"My problem is with a government that takes actions that end up isolating their people and end up denying the Iranian people their true place in the world."
The Iranian regime continues to deny its citizens many of the basic freedoms they so rightly deserve. Two prominent Iranian intellectuals were recently barred from leaving Iran for a trip to the United States. Hashem Aghajari, a history professor at Tarbiat Modarres University in Tehran, was scheduled to give a lecture on democracy and religion at the Massachusetts Institute of Technology in early February. He was to be accompanied by well-known Iranian student leader, Abdollah Momeni.
A disabled veteran of the Iran-Iraq war, Mr. Aghajari was sentenced to death for apostasy after giving a speech in Iran in 2002. In the speech, Mr. Aghajari warned his countrymen against blindly following a fundamentalist vision of Islam. He served almost two years in prison before the Iranian government, under international pressure, released him. In 2005, Mr. Momeni was given a five-year suspended sentence for organizing student protests demanding Mr. Aghajari's release.

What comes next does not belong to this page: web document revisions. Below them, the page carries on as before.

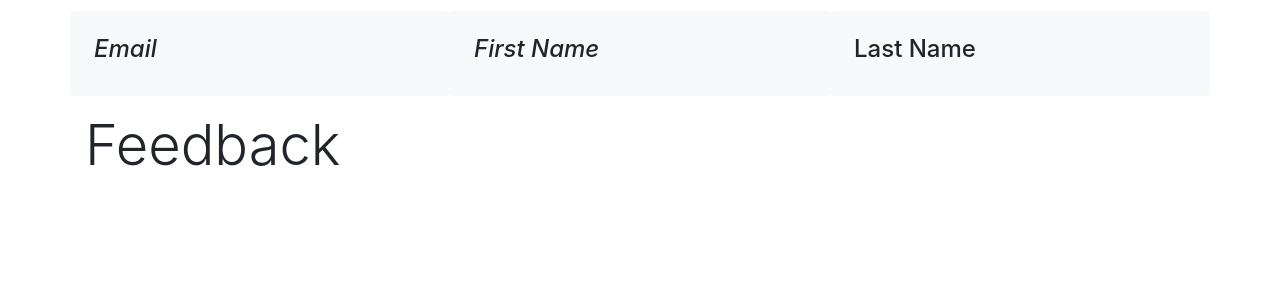
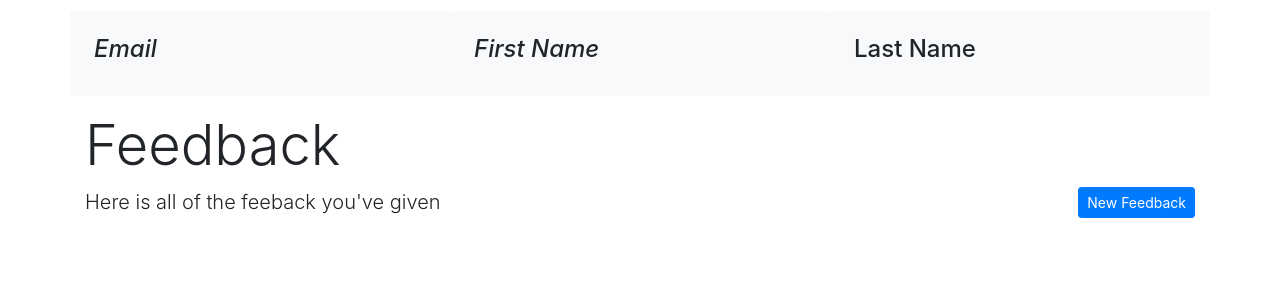
Before and after one commit to icym1lk/flask-feedback, a Flask app: a page that uses templates/user_details.html in a window 1280 px wide. Shown: the part 246-546 px from the top of the page. Run offline with Flask 2, Linux system fonts and the light colour scheme; the visitor is signed in with stand-in values (Sample User, id 1); data comes from the database, SQL or seed files in the repository; data that the repository does not hold is empty; some libraries are stand-ins or nearby versions.

Commit message:
GET/POST feedback routes implemented

```diff
--- a/app.py
+++ b/app.py
@@ -100,6 +100,25 @@ def delete_user(username):
         session.pop("username")
         return redirect("/")
 
+@app.route("/users/<username>/feedback/add", methods=["GET", "POST"])
+def feedback_form(username):
+    """Form for users to add feeback"""
+
+    if "username" in session:
+        user = User.query.filter_by(username=username).first()
+        form = AddFeedbackForm()
+        if form.validate_on_submit():
+            title = form.title.data
+            content = form.content.data
+            feedback = Feedback(title=title, content=content, username=username)
+
+            db.session.add(feedback)
+            db.session.commit()
+            flash("Feedback submitted!", "success")
+            return redirect(f"/users/{user.username}")
+
+    return render_template("feedback.html", form=form)
+
 @app.route("/logout")
 def logout():
     flash(f'Goodbye {session["username"]}', "success")
--- a/templates/user_details.html
+++ b/templates/user_details.html
@@ -28,6 +28,14 @@
 </div>
 
 <h4 class="display-4">{{ user.username }} Feedback</h4>
+<span>
+    <form>
+        <button class="btn btn-primary btn-sm float-right" formaction="/users/{{ user.username }}/feedback/add" formmethod="GET">
+            New Feedback
+        </button>
+    </form>
+</span>
+<p class="lead">Here is all of the feeback you've given</p>
 <div class="user-info-container">
     <div class="row">
         {% for post in feedback %}
```
Also changed, not shown: templates/feedback.html (added, +14 -0 lines).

Recently, three female Iranian on-line journalists were also barred by the government from traveling outside Iran. In an interview with Radio Farda, Mr. Momeni said that the Iranian government is seeking "to isolate intellectuals and civil society activist inside the society and to cut their ties with the outside world."
These examples clearly illustrate the United States' deep concern for the welfare of the people of Iran. That is why President Bush has said the Iranian regime is causing the Iranian people to suffer "deprivation" of their most fundamental rights and keeping them, despite their "great tradition," from being "able to realize their full potential."